Mysterious events begin to occur when Mrs. Mullet, Buckshaw’s housekeeper and cook, discovers a dead jack snipe on the porch with a Penny Black stamp pierced through its beak. Then, Flavia and Dogger overhear a heated argument between Colonel de Luce and a red-headed stranger who shortly turns up dead in the family cucumber patch. When Colonel de Luce is arrested for the crime, Flavia takes to her bicycle, Gladys, and begins an investigation in the village of Bishop’s Lacey, interviewing suspects, gathering clues, and compiling research at the library, always staying ahead of Inspector Hewitt and the police department. As she single-handedly solves the crime, she uncovers the truth behind a 20-year old apparent suicide at Colonel de Luce’s alma mater, Greyminster. Both the suicide victim, housemaster and Latin scholar Grenville Twining, and the red-headed stranger in the cucumber patch, Horace “Bony” Bonepenny, uttered “Vale” as a last word. The trail connecting their deaths also includes political intrigue, rare Ulster Avenger stamps, sleight of hand, theft, blackmail, and murder. ~source:wikepedia
I absolutely adored this book! Having seen this series all over blogdom I wasn’t sure with the protagonist being a kid. But Bradley is a master at his characterization of this wonderful little girl! She is precocious, but never comes across as arrogant or miss smartypants. You fall in love with her. Wish you could be a little kid again and be best friends with her. I loved all the characters, especially Dogger.
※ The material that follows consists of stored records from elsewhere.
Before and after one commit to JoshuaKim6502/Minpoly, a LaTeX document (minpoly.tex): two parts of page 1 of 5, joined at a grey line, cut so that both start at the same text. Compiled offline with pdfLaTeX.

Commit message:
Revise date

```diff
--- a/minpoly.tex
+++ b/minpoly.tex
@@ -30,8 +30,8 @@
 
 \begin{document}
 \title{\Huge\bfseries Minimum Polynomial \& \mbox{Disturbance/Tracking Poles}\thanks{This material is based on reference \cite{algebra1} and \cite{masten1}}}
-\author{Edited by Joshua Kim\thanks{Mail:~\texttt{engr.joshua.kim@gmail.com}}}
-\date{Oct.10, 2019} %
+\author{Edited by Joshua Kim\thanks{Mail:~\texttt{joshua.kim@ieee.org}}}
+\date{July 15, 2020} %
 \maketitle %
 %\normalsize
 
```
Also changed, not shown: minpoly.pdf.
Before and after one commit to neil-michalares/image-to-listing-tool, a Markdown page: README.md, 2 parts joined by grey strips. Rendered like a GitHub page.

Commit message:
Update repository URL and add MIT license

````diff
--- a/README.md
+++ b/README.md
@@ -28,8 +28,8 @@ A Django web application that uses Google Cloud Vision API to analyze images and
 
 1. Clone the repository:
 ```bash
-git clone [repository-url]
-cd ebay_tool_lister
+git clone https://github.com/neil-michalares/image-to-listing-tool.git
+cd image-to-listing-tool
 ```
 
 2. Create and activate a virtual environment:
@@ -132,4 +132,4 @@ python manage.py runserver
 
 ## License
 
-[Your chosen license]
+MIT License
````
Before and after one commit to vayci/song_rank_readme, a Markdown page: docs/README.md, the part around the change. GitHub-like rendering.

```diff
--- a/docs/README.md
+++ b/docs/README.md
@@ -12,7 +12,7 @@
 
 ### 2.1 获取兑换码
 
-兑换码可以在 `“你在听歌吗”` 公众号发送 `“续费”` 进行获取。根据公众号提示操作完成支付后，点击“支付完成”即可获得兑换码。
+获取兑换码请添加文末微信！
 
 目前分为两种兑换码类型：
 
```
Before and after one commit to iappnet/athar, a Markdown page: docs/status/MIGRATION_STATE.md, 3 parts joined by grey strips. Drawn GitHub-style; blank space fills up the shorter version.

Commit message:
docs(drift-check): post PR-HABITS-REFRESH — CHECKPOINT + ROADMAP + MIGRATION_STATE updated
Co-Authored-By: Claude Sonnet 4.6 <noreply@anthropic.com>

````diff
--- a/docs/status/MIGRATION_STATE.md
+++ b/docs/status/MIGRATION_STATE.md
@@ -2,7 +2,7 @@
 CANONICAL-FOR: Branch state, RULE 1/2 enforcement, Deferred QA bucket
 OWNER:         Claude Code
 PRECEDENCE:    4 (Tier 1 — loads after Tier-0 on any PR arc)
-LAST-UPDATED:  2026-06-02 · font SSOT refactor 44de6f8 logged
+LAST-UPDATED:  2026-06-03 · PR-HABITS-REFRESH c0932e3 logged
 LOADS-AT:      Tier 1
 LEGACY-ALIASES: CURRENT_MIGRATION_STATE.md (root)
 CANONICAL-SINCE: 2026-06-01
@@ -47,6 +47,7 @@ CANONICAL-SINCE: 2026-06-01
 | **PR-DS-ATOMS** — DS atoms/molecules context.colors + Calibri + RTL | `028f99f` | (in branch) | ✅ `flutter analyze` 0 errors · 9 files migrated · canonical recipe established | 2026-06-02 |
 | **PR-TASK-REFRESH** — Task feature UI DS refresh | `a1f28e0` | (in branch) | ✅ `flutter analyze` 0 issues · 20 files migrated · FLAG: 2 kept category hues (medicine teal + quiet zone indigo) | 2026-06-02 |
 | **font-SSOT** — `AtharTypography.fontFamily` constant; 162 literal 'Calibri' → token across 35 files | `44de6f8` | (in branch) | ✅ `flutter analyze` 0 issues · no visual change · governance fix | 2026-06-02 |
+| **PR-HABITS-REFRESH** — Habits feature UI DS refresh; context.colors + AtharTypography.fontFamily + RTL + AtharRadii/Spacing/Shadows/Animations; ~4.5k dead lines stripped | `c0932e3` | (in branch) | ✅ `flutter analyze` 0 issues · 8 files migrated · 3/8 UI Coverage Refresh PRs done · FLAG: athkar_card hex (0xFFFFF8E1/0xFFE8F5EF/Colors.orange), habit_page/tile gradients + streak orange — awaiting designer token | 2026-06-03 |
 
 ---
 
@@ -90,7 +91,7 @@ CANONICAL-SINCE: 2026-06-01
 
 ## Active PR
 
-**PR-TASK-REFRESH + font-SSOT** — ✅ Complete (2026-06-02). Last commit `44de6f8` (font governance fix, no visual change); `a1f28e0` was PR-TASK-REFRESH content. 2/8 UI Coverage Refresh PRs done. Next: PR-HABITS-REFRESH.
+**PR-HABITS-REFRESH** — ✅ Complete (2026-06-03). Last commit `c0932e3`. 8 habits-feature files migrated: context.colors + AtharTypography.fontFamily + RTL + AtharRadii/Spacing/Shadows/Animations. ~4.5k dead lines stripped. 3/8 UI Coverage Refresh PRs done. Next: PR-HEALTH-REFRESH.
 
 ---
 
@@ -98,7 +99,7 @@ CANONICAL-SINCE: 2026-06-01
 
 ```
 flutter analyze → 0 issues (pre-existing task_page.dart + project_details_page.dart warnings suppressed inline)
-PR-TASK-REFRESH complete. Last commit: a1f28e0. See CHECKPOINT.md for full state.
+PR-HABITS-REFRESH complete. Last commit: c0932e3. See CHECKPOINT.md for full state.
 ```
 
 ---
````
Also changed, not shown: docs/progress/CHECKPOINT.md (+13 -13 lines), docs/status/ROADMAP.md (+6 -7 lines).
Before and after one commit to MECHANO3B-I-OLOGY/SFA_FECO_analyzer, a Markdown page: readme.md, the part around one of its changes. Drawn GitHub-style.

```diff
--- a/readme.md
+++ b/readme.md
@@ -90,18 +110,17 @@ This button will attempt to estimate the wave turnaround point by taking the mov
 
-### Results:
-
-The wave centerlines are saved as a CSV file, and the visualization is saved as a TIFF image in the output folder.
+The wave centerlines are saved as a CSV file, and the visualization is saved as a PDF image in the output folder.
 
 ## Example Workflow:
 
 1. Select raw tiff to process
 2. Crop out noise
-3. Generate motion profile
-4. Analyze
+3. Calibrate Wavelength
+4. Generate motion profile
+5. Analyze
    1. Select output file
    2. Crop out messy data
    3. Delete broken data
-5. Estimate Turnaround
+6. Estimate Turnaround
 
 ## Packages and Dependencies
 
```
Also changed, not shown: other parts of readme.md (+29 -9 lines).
I read or rather listened to the audio version on CD in my car. The narrator was Jayne Entwistle and she is Flavia! She does ever so slight voice inflections for different characters that are just enough to recognize the person speaking but not over the top so it ruins the reading. That is one of my pet peeves with audio books. Women readers trying to have a male voice when they read a male part. Ruins the whole thing for me. Anyway, I’ve decided to do the whole series on audio. It is so vivid and seems to come alive with this narrator. I’ve already got book two in my CD player. And I’m driving to my son’s in Maryland for Christmas so there’s 4 hrs each way uninterrupted reading! I better check out book 3 before I go!
There’s a wonderful website for Flavia fans. Check it out and join the fan club maybe:0 There’s a Flavia card game to download too. I can’t wait until my Grandkids a just a little bit older and get them started on these books!
Mystery lovers you need to give this a go if you haven’t already!